As discussed in a previous thread, I'm reframing my porch deck and
joists. On one end of the six foot span the joists hit the sheathed
exterior wall of the house, so I'll be using a ledger and joist
hangers. On the other end there is a porch knee wall and cripple wall
below that are framed as a single stud wall. The old joists ran into
this wall and were each nailed to the face of a stud, i.e. it was
balloon framed. Is there any advantage to balloon framing like this
over using a ledger and joist hangers?
BTW, it seems like a ledger and joist hangers don't provide much
resistance against the joists pulling away from the ledger, as this
would put all nails holding the hangers to the ledger into withdrawal.
Is this a concern?
Its a good practice to use lag bolts to attach the ledger- prob. not a
risk in your case, but for folks with a porch against the house, and
just a few support posts on the far end, ledgers that are just nailed
to the house have pulled out and dumped people to the ground.
having all the joist hangers pull out of the ledger is much less
Why do you say this? Is there some reason to think that the
withdrawal strength of a nailed metal hanger/wood connection is
greater than the withdrawal strength of a nailed ledger/wood
connection, if the nail diameter and the penetration into the second

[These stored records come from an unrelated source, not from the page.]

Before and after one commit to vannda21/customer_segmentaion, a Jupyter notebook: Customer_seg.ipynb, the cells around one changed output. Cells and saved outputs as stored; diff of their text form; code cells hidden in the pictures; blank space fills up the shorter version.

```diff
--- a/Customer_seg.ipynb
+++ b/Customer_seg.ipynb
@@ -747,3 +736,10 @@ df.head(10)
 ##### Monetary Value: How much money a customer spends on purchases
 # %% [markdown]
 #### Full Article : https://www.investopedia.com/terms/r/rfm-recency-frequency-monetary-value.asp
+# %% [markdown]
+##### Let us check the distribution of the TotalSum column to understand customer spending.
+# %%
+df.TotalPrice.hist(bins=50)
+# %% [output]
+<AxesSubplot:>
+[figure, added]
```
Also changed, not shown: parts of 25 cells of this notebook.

member are the same? Or do you mean to suggest that the joist hanger
solution will simply have more nails? Just curious.
I'm no expert, but I would expect the direction of the grain makes a
difference. I've always found nails easier to extract pulling in the

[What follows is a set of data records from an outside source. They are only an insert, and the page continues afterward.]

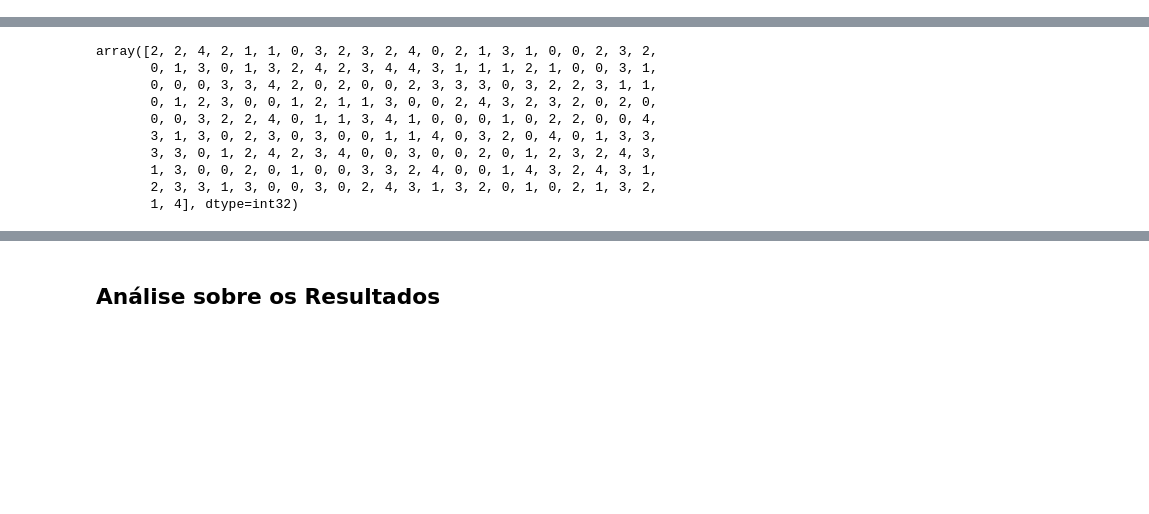
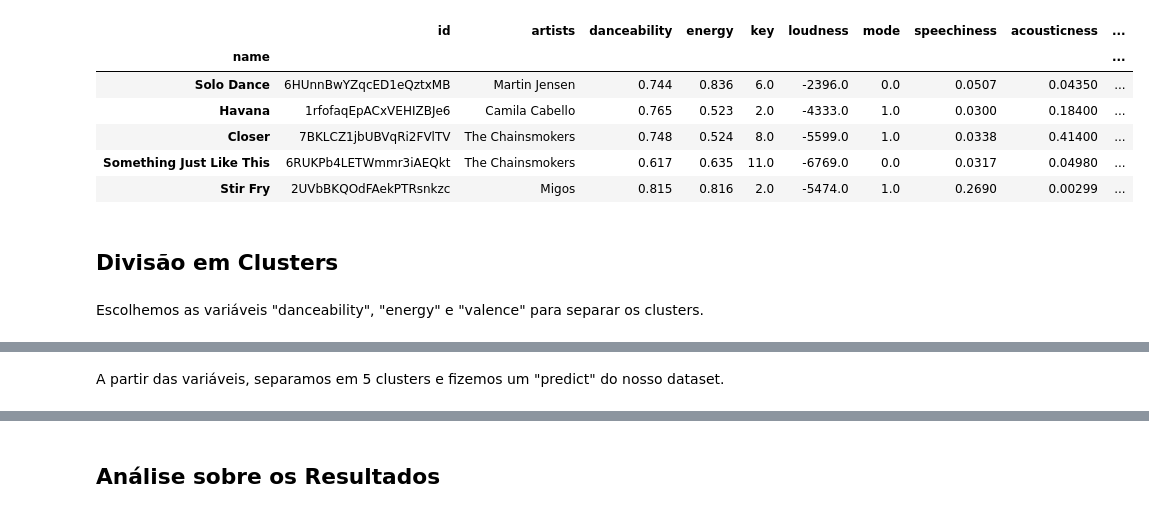
Before and after one commit to ellenbs/Projeto3CD, a Jupyter notebook: Clusterização.ipynb, the cells around one changed output, grey strips where cells are left out. Saved outputs shown, nothing was run; the diff lists cells and outputs as text; code cells hidden in the pictures; blank space fills up the shorter version.

```diff
--- a/Clusterização.ipynb
+++ b/Clusterização.ipynb
@@ -31,2 +43,16 @@ top_2017_2018.head(3)
+# %%
+top_2017_2018_teste.head()
+# %% [output]
+|  | id | artists | danceability | energy | key | loudness | mode | speechiness | acousticness | ... |
+| name |  |  |  |  |  |  |  |  |  | ... |
+| Solo Dance | 6HUnnBwYZqcED1eQztxMB | Martin Jensen | 0.744 | 0.836 | 6.0 | -2396.0 | 0.0 | 0.0507 | 0.04350 | ... |
+| Havana | 1rfofaqEpACxVEHIZBJe6 | Camila Cabello | 0.765 | 0.523 | 2.0 | -4333.0 | 1.0 | 0.0300 | 0.18400 | ... |
+| Closer | 7BKLCZ1jbUBVqRi2FVlTV | The Chainsmokers | 0.748 | 0.524 | 8.0 | -5599.0 | 1.0 | 0.0338 | 0.41400 | ... |
+| Something Just Like This | 6RUKPb4LETWmmr3iAEQkt | The Chainsmokers | 0.617 | 0.635 | 11.0 | -6769.0 | 0.0 | 0.0317 | 0.04980 | ... |
+| Stir Fry | 2UVbBKQOdFAekPTRsnkzc | Migos | 0.815 | 0.816 | 2.0 | -5474.0 | 1.0 | 0.2690 | 0.00299 | ... |
+# %% [markdown]
+## Divisão em Clusters
+# %% [markdown]
+Escolhemos as variáveis "danceability", "energy" e "valence" para separar os clusters.
 # %%
 plt3d_2017_2018 = plt.figure().gca(projection="3d")
@@ -40,16 +66,6 @@ dados_entrada_2017_2018 = top_2017_2018.loc[:,("danceability", "energy", "valenc
 # %%
-three_means_2017_2018 = cluster.MiniBatchKMeans(n_clusters=5)
-three_means_2017_2018.fit(dados_entrada_2017_2018)
-saida_2017_2018 = three_means_2017_2018.predict(dados_entrada_2017_2018)
-saida_2017_2018
+clusters_2017_2018 = cluster.MiniBatchKMeans(n_clusters=5)
+clusters_2017_2018.fit(dados_entrada_2017_2018)
+saida_2017_2018 = clusters_2017_2018.predict(dados_entrada_2017_2018)
-# %% [output]
-array([2, 2, 4, 2, 1, 1, 0, 3, 2, 3, 2, 4, 0, 2, 1, 3, 1, 0, 0, 2, 3, 2,
-       0, 1, 3, 0, 1, 3, 2, 4, 2, 3, 4, 4, 3, 1, 1, 1, 2, 1, 0, 0, 3, 1,
-       0, 0, 0, 3, 3, 4, 2, 0, 2, 0, 0, 2, 3, 3, 3, 0, 3, 2, 2, 3, 1, 1,
-       0, 1, 2, 3, 0, 0, 1, 2, 1, 1, 3, 0, 0, 2, 4, 3, 2, 3, 2, 0, 2, 0,
-       0, 0, 3, 2, 2, 4, 0, 1, 1, 3, 4, 1, 0, 0, 0, 1, 0, 2, 2, 0, 0, 4,
-       3, 1, 3, 0, 2, 3, 0, 3, 0, 0, 1, 1, 4, 0, 3, 2, 0, 4, 0, 1, 3, 3,
-       3, 3, 0, 1, 2, 4, 2, 3, 4, 0, 0, 3, 0, 0, 2, 0, 1, 2, 3, 2, 4, 3,
-       1, 3, 0, 0, 2, 0, 1, 0, 0, 3, 3, 2, 4, 0, 0, 1, 4, 3, 2, 4, 3, 1,
-       2, 3, 3, 1, 3, 0, 0, 3, 0, 2, 4, 3, 1, 3, 2, 0, 1, 0, 2, 1, 3, 2,
-       1, 4], dtype=int32)
+# %% [markdown]
+A partir das variáveis, separamos em 5 clusters e fizemos um "predict" do nosso dataset.
```
Also changed, not shown: parts of 58 cells of this notebook.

direction of the grain. No, I don't have a cite, just in my experience.
One thing I can say for a fact, more nails means more friction.

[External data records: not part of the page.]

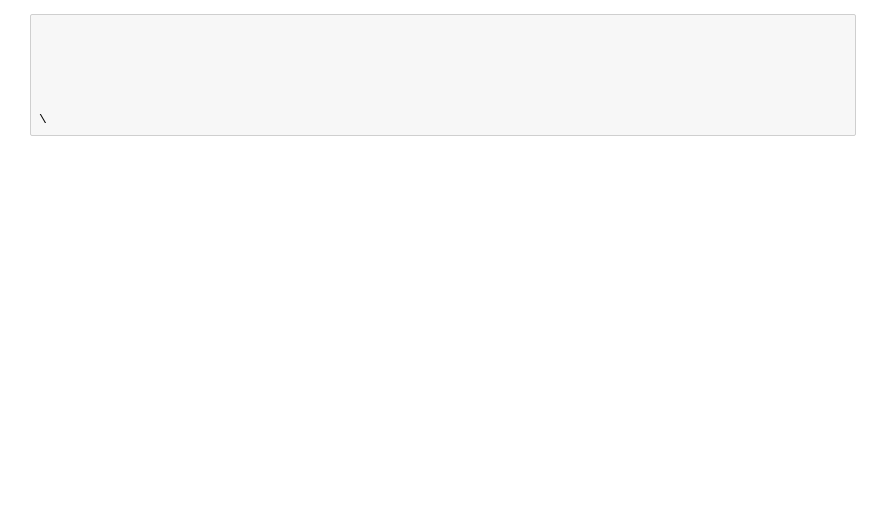
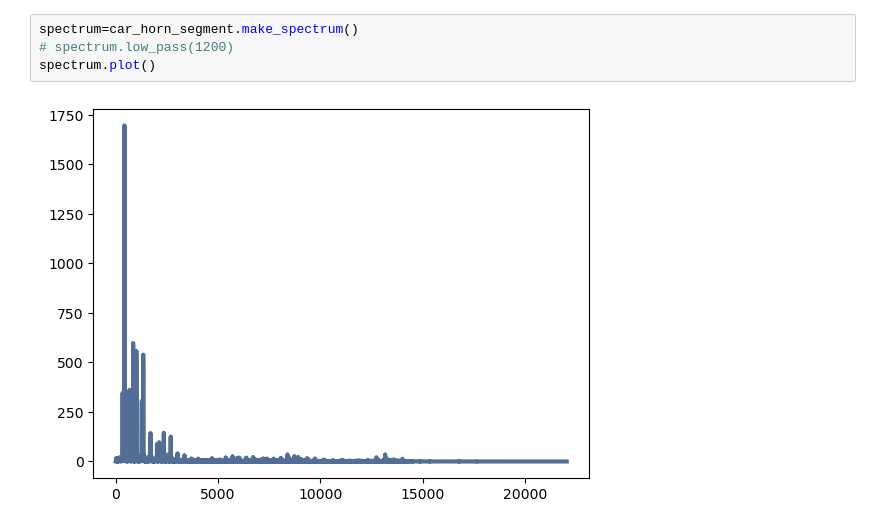
Before and after one commit to YUFOHON/sound, a Jupyter notebook: project.ipynb, the cells around one changed output. Cells and saved outputs as stored; diff of their text form; blank space fills up the shorter version.

```diff
--- a/project.ipynb
+++ b/project.ipynb
@@ -25,7 +29,6 @@ sp.plot(high=1000,shading='autp')
-# %%
-
-
-
-
-
-\
+# %%
+spectrum=car_horn_segment.make_spectrum()
+# spectrum.low_pass(1200)
+spectrum.plot()
+# %% [output]
+[figure, added]
```
Also changed, not shown: parts of 8 cells of this notebook, 1 other file.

I like the thought about the nails being harder to pull based on
I'm guessing also that there's something like the joists can't act as a
lever against the ledger the way the ledger can against the house for
any loads parallel to the ledger.
The joist hangers I've used require two toenails on each side,
plus a few nails driven directly into the ledger. With out
the hangers, you've only got the toenails, so I 'spose it would
depend on how many you drive. The bad news is if you
support your joists with nails driven straight through
the rim-joist into the end-grain. THAT gives you no withdrawal
resistance at all.
There are (at least) 3 ways to do this.
1. Balloon framed where joists run into wall cavity and are face
nailed to studs.
2. Balloon framed where joists run into a ledger attached to the
3. Platform framed where you have two separate walls each with top and
bottom headers and a rim joist capping the joists.
Balloon framing resists in/out racking better than platform framing
because there is no hinge point. Whether this is important or not
depends on whether you have outward forces from the roof, or live in
an earthquake zone, and whether the side walls provide resistance to
racking. If you are depending on the joist/wall connection to help
resist outward forces from the roof (or eathquakes) then method 1 is
probably best. Joist hangers aren't effective at resisting outward
force (unless you use the types with flanges that can be nailed off to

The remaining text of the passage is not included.